The Global labour market is at a turning point Qualified currently employed candidates, not recruiters, are now in the driver's seat.
Workforce risks are set to increase as globalization, multi-generational workforces and competitive pressures take hold across many sectors and industries.
According to Manpower's 10th Annual Talent Shortage Survey, 38% of the employers are having difficulties filling some key positions, the highest percentage since 2007.
This means that hundreds of thousands of mission-critical positions are currently available in most of these countries with no one to fill them while an even greater number of less qualified workers are without a job.
The slow economic recovery, combined with the upcoming retirement of the baby boomer generation in the G7 countries and the gap between the market needs and educational systems means employers find themselves having to compete for top talent for some positions.
But the challenge is that this top talent is already employed somewhere else which make recruiting and retention even more difficult. Understand your top talents are now constantly solicited by your competitors dealing with the same challenge so the best recruitment strategy has to start with an even better retention and ultimately engagement one. These have been identified as the Global Hardest Jobs to Fill in 2014: (1) Skilled Trades (2) Engineers (3) Technicians (4) Sales Representatives (5) Accounting & Finance Staff (6) Management / Executives (7) Sales Managers (8) IT Staff (9) Office Support Staff (10) Drivers
So, what can we do?
Surprisingly, more than one in five (22 percent) employers who are experiencing talent shortages are not presently pursuing strategies to address such shortages.
Many solutions have been explored from a recruitment standpoint: Consider untapped pools of talents, increase total compensation allow for better work/life balance, invest more in training, lowering hiring criteria are only a few initiatives that may have been considered innovative 5 years ago, but that are now common practice for most employers when it comes to these hard to fill positions.
Retention and engagement
At the core of your key talent strategy lies your ability to retain and engage them. It starts by building the remarkable (one that they will re-market to their friends) overall experience offered to your employees. Often called Employer Brand and too often seen as essentially a communication challenge, your employer brand is actually the sum of the experiences your employees will be exposed to from their first interaction with your career website, through the interview and on-boarding process, daily interactions with their supervisors up to the exit interview. So, your brand is really your reputation as an employer, and has to be built from the ground up. Your value proposition derives from this reputation you’ve created as an employer and consist on the message you will bring to market to attract potential recruits. Make sure it aligns perfectly with what your current employees think of you as an employer otherwise they will make sure to let the world know it isn’t the case through social media. So ultimately engaged people will not only stay, produce more but will also become your best brand ambassadors when it comes to promoting your company to their friends and potential recruits. A study conducted by Willis Towers Watson has identified what are top 5 engagement drivers: Trust in the leadership, Clear goals and objectives, workload and work/life balance, company reputation and employee empowerment. Each of them should be the focus of constant effort from the entire organization, not only from HR.

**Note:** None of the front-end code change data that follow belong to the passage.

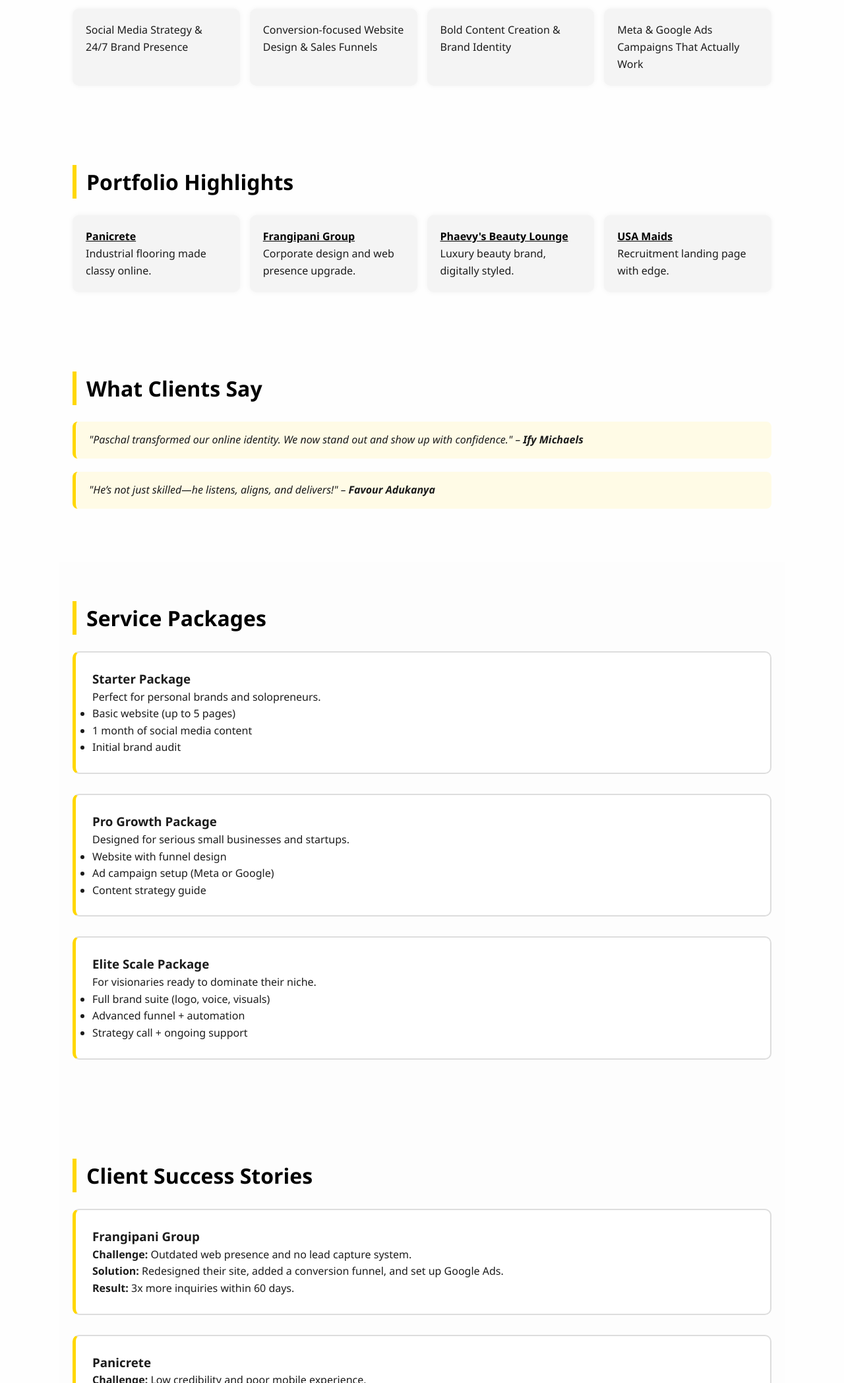
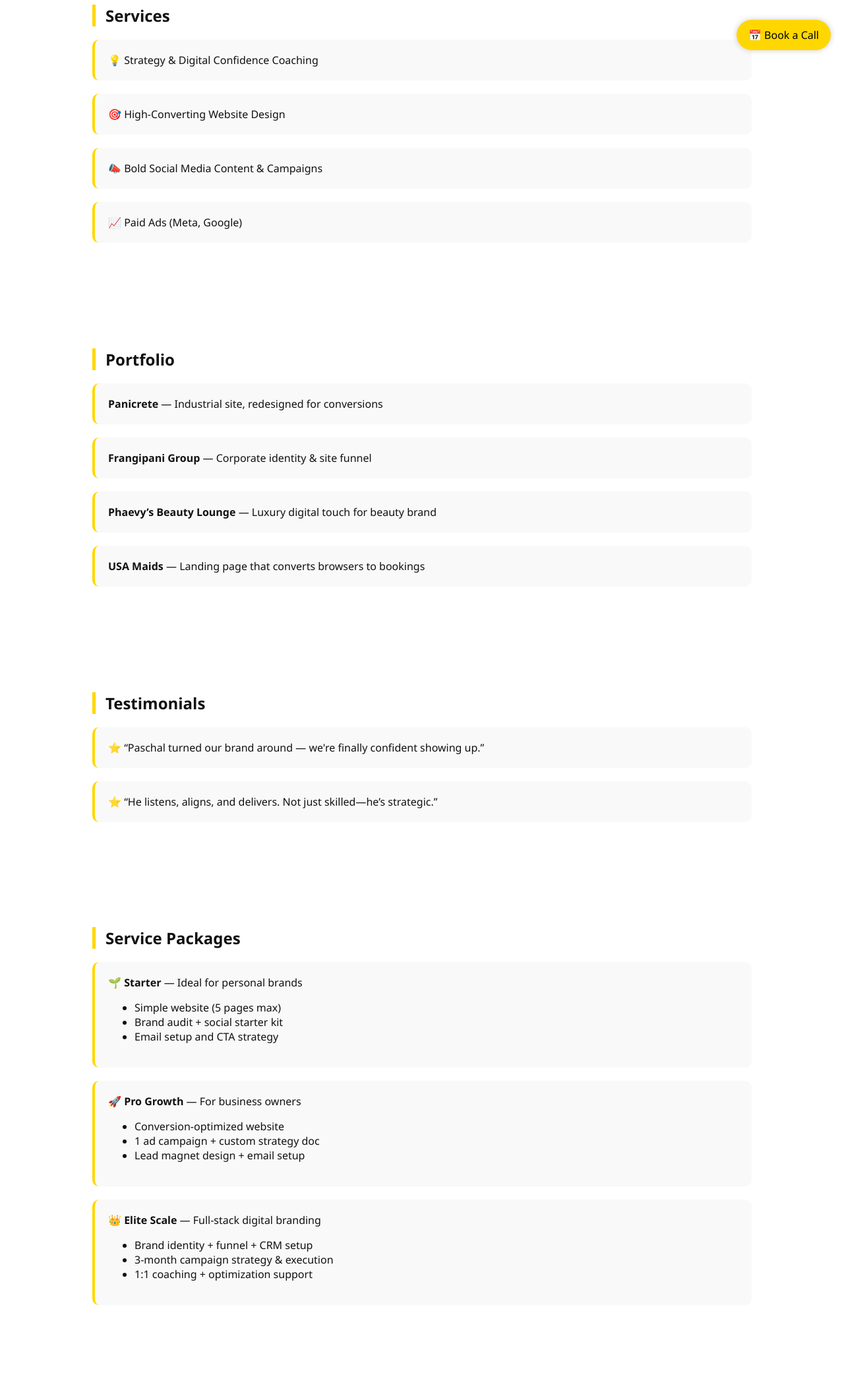
Before and after one commit to thevafromisoko/paschalatehe, a plain HTML site: page index.html in a window 1280 px wide. Shown: the part 704-2800 px from the top of the page at 66% size. Drawn offline with nearby package versions, Linux system fonts and the light colour scheme.

Commit message:
feat: full portfolio site upgrade with animations, SEO, real-time form, and CTA enhancements
- Added AOS scroll animations
- Implemented sticky  nav and floating CTA
- Integrated SEO meta tags, OG + Twitter cards
- Switched contact form to Formspree (real-time submissions)
- Included service packages, case studies, blog teaser

```diff
--- a/index.html
+++ b/index.html
@@ -1,128 +1,149 @@
-<!DOCTYPE html><html lang="en">
+<!DOCTYPE html>
+<html lang="en">
 <head>
-    <meta charset="UTF-8">
-    <meta name="viewport" content="width=device-width, initial-scale=1.0">
+  <meta charset="UTF-8" />
+  <meta name="viewport" content="width=device-width, initial-scale=1.0"/>
   <title>Paschal Atehe | Your Digital Edge</title>
-    <meta name="description" content="Paschal Atehe: Social Media Manager, Brand Strategist & Web Designer. Helping non-tech founders & professionals thrive online with confidence.">
-    <meta property="og:title" content="Paschal Atehe | Your Digital Edge">
-    <meta property="og:description" content="Helping non-tech founders & professionals thrive online with clarity and confidence.">
-    <meta property="og:image" content="your-thumbnail.jpg">
-    <meta property="og:type" content="website">
-    <link rel="stylesheet" href="https://cdnjs.cloudflare.com/ajax/libs/font-awesome/6.5.0/css/all.min.css">
-    <script async src="https://www.googletagmanager.com/gtag/js?id=GA_MEASUREMENT_ID"></script>
+  <meta name="description" content="Digital Consultant for non-tech founders. Portfolio, testimonials, service packages, and blog."/>
+  <meta property="og:title" content="Paschal Atehe | Digital Consultant"/>
+  <meta property="og:description" content="Helping non-tech founders thrive online with confidence."/>
+  <meta property="og:image" content="https://yourdomain.com/og-image.jpg"/>
+  <meta name="twitter:card" content="summary_large_image"/>
+  <meta name="twitter:title" content="Paschal Atehe | Your Digital Edge"/>
+  <meta name="twitter:description" content="Helping non-tech founders build digital confidence."/>
+  <link rel="icon" href="favicon.ico" type="image/x-icon"/>
+  <link href="https://unpkg.com/aos@2.3.1/dist/aos.css" rel="stylesheet"/>
+  <script src="https://unpkg.com/aos@2.3.1/dist/aos.js"></script>
+  <link rel="stylesheet" href="https://cdnjs.cloudflare.com/ajax/libs/font-awesome/6.5.0/css/all.min.css"/>
+  <script async src="https://www.googletagmanager.com/gtag/js?id=G-XXXXXXX"></script>
   <script>
     window.dataLayer = window.dataLayer || [];
     function gtag(){dataLayer.push(arguments);}
     gtag('js', new Date());
-        gtag('config', 'GA_MEASUREMENT_ID');
+    gtag('config', 'G-XXXXXXX');
   </script>
   <style>
-        * { box-sizing: border-box; margin: 0; padding: 0; }
-        body { font-family: 'Segoe UI', Tahoma, Geneva, Verdana, sans-serif; background-color: #fefefe; color: #1c1c1c; line-height: 1.6; }
-        header { background: linear-gradient(to right, #000000, #333333); color: #ffd700; padding: 80px 20px; text-align: center; }
-        header h1 { font-size: 3rem; margin-bottom: 10px; }
-        header p { font-size: 1.2rem; }
-        section { max-width: 1100px; margin: auto; padding: 60px 20px; }
-        h2 { font-size: 2rem; color: #000; border-left: 6px solid #ffd700; padding-left: 15px; margin-bottom: 25px; }
-        .services ul, .portfolio-list { display: grid; grid-template-columns: repeat(auto-fit, minmax(250px, 1fr)); gap: 15px; list-style: none; }
-        .services li, .portfolio-item { background: #f4f4f4; padding: 20px; border-radius: 10px; box-shadow: 0 0 8px rgba(0,0,0,0.05); }
-        .portfolio-item a { color: #000; font-weight: bold; }
-        .testimonials blockquote { font-style: italic; background: #fffbe6; padding: 15px 20px; border-left: 5px solid #ffd700; margin-bottom: 20px; border-radius: 8px; }
-        .contact a { display: inline-block; margin: 10px 0; color: #000; font-weight: bold; text-decoration: none; }
-        .contact i { margin-right: 8px; }
-        .packages, .case-studies, .lead-form { background: #fdfdfd; padding: 60px 20px; margin: auto; max-width: 1100px; }
-        .packages .tier, .case-study, .lead-form form { background: #ffffff; border: 2px solid #ddd; border-left: 5px solid #ffd700; padding: 25px; border-radius: 10px; margin-bottom: 30px; transition: transform 0.2s ease; }
-        .packages .tier:hover { transform: scale(1.02); }
-        .lead-form form input, .lead-form form textarea { width: 100%; padding: 10px; margin-top: 10px; border: 1px solid #ccc; border-radius: 6px; }
-        .lead-form form button { background-color: #000; color: #ffd700; padding: 10px 20px; border: none; border-radius: 6px; cursor: pointer; margin-top: 10px; }
-        footer { background-color: #111; color: #ddd; text-align: center; padding: 20px; font-size: 0.9rem; }
-        @media (max-width: 768px) { header h1 { font-size: 2.2rem; } h2 { font-size: 1.5rem; } }
+    body { font-family: 'Segoe UI', sans-serif; margin: 0; background: #fff; color: #111; }
+    nav { position: sticky; top: 0; background: #000; color: #ffd700; padding: 1rem; text-align: center; z-index: 1000; }
+    nav a { color: #ffd700; margin: 0 1rem; text-decoration: none; font-weight: bold; }
+    header { text-align: center; padding: 100px 20px; background: linear-gradient(to right, #000, #333); color: #ffd700; }
+    section { padding: 60px 20px; max-width: 1000px; margin: auto; }
+    h2 { border-left: 5px solid #ffd700; padding-left: 15px; margin-bottom: 20px; }
+    .cta { position: fixed; bottom: 20px; right: 20px; background: #ffd700; color: #000; padding: 12px 18px; border-radius: 30px; text-decoration: none; box-shadow: 0 0 10px rgba(0,0,0,0.2); }
+    .portfolio-item, .service, .testimonial, .package { background: #f9f9f9; padding: 20px; margin-bottom: 20px; border-left: 4px solid #ffd700; border-radius: 10px; transition: transform 0.3s; }
+    .portfolio-item:hover { transform: scale(1.02); }
+    form input, form textarea { width: 100%; margin: 10px 0; padding: 10px; border: 1px solid #ccc; border-radius: 5px; }
+    form button { background: #000; color: #ffd700; padding: 10px 20px; border: none; border-radius: 5px; cursor: pointer; }
   </style>
 </head>
-<body><header>
+<body>
+
+      <nav>
+    <a href="#about">About</a>
+    <a href="#services">Services</a>
+    <a href="#portfolio">Portfolio</a>
+    <a href="#contact">Contact</a>
+  </nav>
+
+  <header>
     <h1>Paschal Atehe</h1>
-    <p>Digital Consultant | Strategy Boss | Web Magician for Founders</p>
-    <p><em>Heaven-sent to turn your digital confusion into conversion.</em></p>
-</header><section>
+    <p>Helping non-tech founders thrive online with clarity and confidence</p>
+  </header>
+
+  <section id="about" data-aos="fade-up">
     <h2>About Me</h2>
-    <p>I'm Paschal Atehe, a confident digital professional with a decade of experience empowering non-tech founders, professionals, and business owners. My mission is to simplify the digital maze, deliver premium strategies, and help you show up online like a seasoned pro—without needing to be one.</p>
-</section><section class="services">
-    <h2>How I Can Help</h2>
+    <p>With over 10 years of experience, I simplify digital transformation for non-tech founders, solopreneurs, and professionals. My focus is building clarity, confidence, and real results online—without the overwhelm.</p>
+  </section>
+
+  <section id="services" data-aos="fade-up">
+    <h2>Services</h2>
+    <div class="service">💡 Strategy & Digital Confidence Coaching</div>
+    <div class="service">🎯 High-Converting Website Design</div>
+    <div class="service">📣 Bold Social Media Content & Campaigns</div>
+    <div class="service">📈 Paid Ads (Meta, Google)</div>
+  </section>
+
+
+  <section id="portfolio" data-aos="fade-up">
+    <h2>Portfolio</h2>
+    <div class="portfolio-item"><strong>Panicrete</strong> — Industrial site, redesigned for conversions</div>
+    <div class="portfolio-item"><strong>Frangipani Group</strong> — Corporate identity & site funnel</div>
+    <div class="portfolio-item"><strong>Phaevy’s Beauty Lounge</strong> — Luxury digital touch for beauty brand</div>
+    <div class="portfolio-item"><strong>USA Maids</strong> — Landing page that converts browsers to bookings</div>
+  </section>
+
+  <section data-aos="fade-up">
+    <h2>Testimonials</h2>
+    <div class="testimonial">⭐ “Paschal turned our brand around — we're finally confident showing up.”</div>
+    <div class="testimonial">⭐ “He listens, aligns, and delivers. Not just skilled—he’s strategic.”</div>
+  </section>
+
+  <section data-aos="fade-up">
+    <h2>Service Packages</h2>
+    <div class="package">
+      <strong>🌱 Starter</strong> — Ideal for personal brands
       <ul>
-        <li>Social Media Strategy & 24/7 Brand Presence</li>
-        <li>Conversion-focused Website Design & Sales Funnels</li>
-        <li>Bold Content Creation & Brand Identity</li>
-        <li>Meta & Google Ads Campaigns That Actually Work</li>
-    </ul>
-</section><section class="portfolio">
-    <h2>Portfolio Highlights</h2>
-    <div class="portfolio-list">
-        <div class="portfolio-item"><a href="http://www.panicrete.com" target="_blank">Panicrete</a><p>Industrial flooring made classy online.</p></div>
-        <div class="portfolio-item"><a href="http://www.frangipanigroup.com" target="_blank">Frangipani Group</a><p>Corporate design and web presence upgrade.</p></div>
-        <div class="portfolio-item"><a href="http://www.phaevysbeautylounge.com.ng" target="_blank">Phaevy's Beauty Lounge</a><p>Luxury beauty brand, digitally styled.</p></div>
-        <div class="portfolio-item"><a href="http://bit.ly/usamaids" target="_blank">USA Maids</a><p>Recruitment landing page with edge.</p></div>
-    </div>
-</section><section class="testimonials">
-    <h2>What Clients Say</h2>
-    <blockquote>"Paschal transformed our online identity. We now stand out and show up with confidence." – <strong>Ify Michaels</strong></blockquote>
-    <blockquote>"He’s not just skilled—he listens, aligns, and delivers!" – <strong>Favour Adukanya</strong></blockquote>
-</section><section class="packages">
-    <h2>Service Packages</h2>
-    <div class="tier">
-        <h3>Starter Package</h3>
-        <p>Perfect for personal brands and solopreneurs.</p>
-        <ul>
-            <li>Basic website (up to 5 pages)</li>
-            <li>1 month of social media content</li>
-            <li>Initial brand audit</li>
+        <li>Simple website (5 pages max)</li>
+        <li>Brand audit + social starter kit</li>
+        <li>Email setup and CTA strategy</li>
       </ul>
     </div>
-    <div class="tier">
-        <h3>Pro Growth Package</h3>
-        <p>Designed for serious small businesses and startups.</p>
+    <div class="package">
+      <strong>🚀 Pro Growth</strong> — For business owners
       <ul>
-            <li>Website with funnel design</li>
-            <li>Ad campaign setup (Meta or Google)</li>
-            <li>Content strategy guide</li>
+        <li>Conversion-optimized website</li>
+        <li>1 ad campaign + custom strategy doc</li>
+        <li>Lead magnet design + email setup</li>
       </ul>
     </div>
-    <div class="tier">
-        <h3>Elite Scale Package</h3>
-        <p>For visionaries ready to dominate their niche.</p>
+    <div class="package">
+      <strong>👑 Elite Scale</strong> — Full-stack digital branding
       <ul>
-            <li>Full brand suite (logo, voice, visuals)</li>
-            <li>Advanced funnel + automation</li>
-            <li>Strategy call + ongoing support</li>
+        <li>Brand identity + funnel + CRM setup</li>
+        <li>3-month campaign strategy & execution</li>
+        <li>1:1 coaching + optimization support</li>
       </ul>
     </div>
-</section><section class="case-studies">
-    <h2>Client Success Stories</h2>
-    <div class="case-study">
-        <h3>Frangipani Group</h3>
-        <p><strong>Challenge:</strong> Outdated web presence and no lead capture system.</p>
-        <p><strong>Solution:</strong> Redesigned their site, added a conversion funnel, and set up Google Ads.</p>
-        <p><strong>Result:</strong> 3x more inquiries within 60 days.</p>
-    </div>
-    <div class="case-study">
-        <h3>Panicrete</h3>
-        <p><strong>Challenge:</strong> Low credibility and poor mobile experience.</p>
-        <p><strong>Solution:</strong> Delivered a modern, responsive site with sharp branding.</p>
-        <p><strong>Result:</strong> They landed a major construction deal via the website in month one.</p>
-    </div>
-</section><section class="lead-form">
+  </section>
+
+  <section data-aos="fade-up">
+    <h2>Case Studies</h2>
+    <div class="package"><strong>Panicrete:</strong> From zero leads to a construction deal in 30 days after redesign + Google Ads.</div>
+    <div class="package"><strong>Frangipani:</strong> 3X lead increase via a funnel and content strategy shift.</div>
+  </section>
+
+  <section id="contact" data-aos="fade-up">
     <h2>Start Your Project</h2>
-    <form action="mailto:ateheopaschal@gmail.com" method="POST" enctype="text/plain">
-        <input type="text" name="name" placeholder="Your Name" required>
-        <input type="email" name="email" placeholder="Your Email" required>
+    <form action="https://formspree.io/f/yourformid" method="POST">
+      <input type="text" name="name" placeholder="Your Name" required />
+      <input type="email" name="email" placeholder="Your Email" required />
       <textarea name="message" rows="5" placeholder="Tell me about your project..." required></textarea>
       <button type="submit">Send Inquiry</button>
     </form>
-</section><section class="contact">
+  </section>
+
+  <section data-aos="fade-up">
+    <h2>Blog Teaser</h2>
+    <p><strong>Coming Soon:</strong> “How I Helped Panicrete 3X Their Leads in 60 Days”</p>
+    <p>Sign up to be the first to read it.</p>
+  </section>
+
+  <section data-aos="fade-up">
     <h2>Let’s Connect</h2>
     <p><i class="fas fa-envelope"></i> <a href="mailto:ateheopaschal@gmail.com">ateheopaschal@gmail.com</a></p>
-    <p><i class="fas fa-calendar-alt"></i> <a href="https://calendly.com/thevafrom_isoko/15-minute-meeting-clone" target="_blank">Book a 15-minute Consultation</a></p>
+    <p><i class="fas fa-calendar-alt"></i> <a href="https://calendly.com/thevafrom_isoko/15-minute-meeting-clone" target="_blank">Book a Consultation</a></p>
     <p><i class="fab fa-linkedin"></i> <a href="https://www.linkedin.com/in/themanfromisoko" target="_blank">LinkedIn Profile</a></p>
-</section><footer>
-    &copy; 2025 Paschal Atehe. Empowering Digital Success. Stripe | PayPal | Wise Accepted.
-</footer></body>
+  </section>
+
+  <a class="cta" href="https://calendly.com/thevafrom_isoko/15-minute-meeting-clone" target="_blank">📅 Book a Call</a>
+
+  <footer>
+    <p>&copy; 2025 Paschal Atehe. Empowering Digital Confidence.</p>
+    <p>Payments accepted: Stripe | PayPal | Wise</p>
+  </footer>
+
+  <script>
+    AOS.init();
+  </script>
+</body>
 </html>
```
Lines whose indentation alone changed are shown as unchanged.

When the employee turnover statistics are high in an organization, it is a huge cost for a company. Figures show that the cost of employee turnover will easily reach 150% of the employee’s annual compensation figure. This cost will be significantly higher (200% to 250% of annual compensation) for managerial and sales positions. Several recent studies show that companies that successfully leverage HR analytics and big data will be positioned to outperform their peers in executing their talent strategies. Ensuring your organization is healthy from an HCM perspective can propel it above its competition and secure its growth.
Companies need a solution that can visualize and leverage organizational data to easily assess organizational health and quickly identify opportunities and risks. HR analytics empower stakeholders to view an organization from multiple perspectives. As a result, reducing flight risks (through key performer identification and the creation of bespoke development plans), accelerating retention, and driving engagement.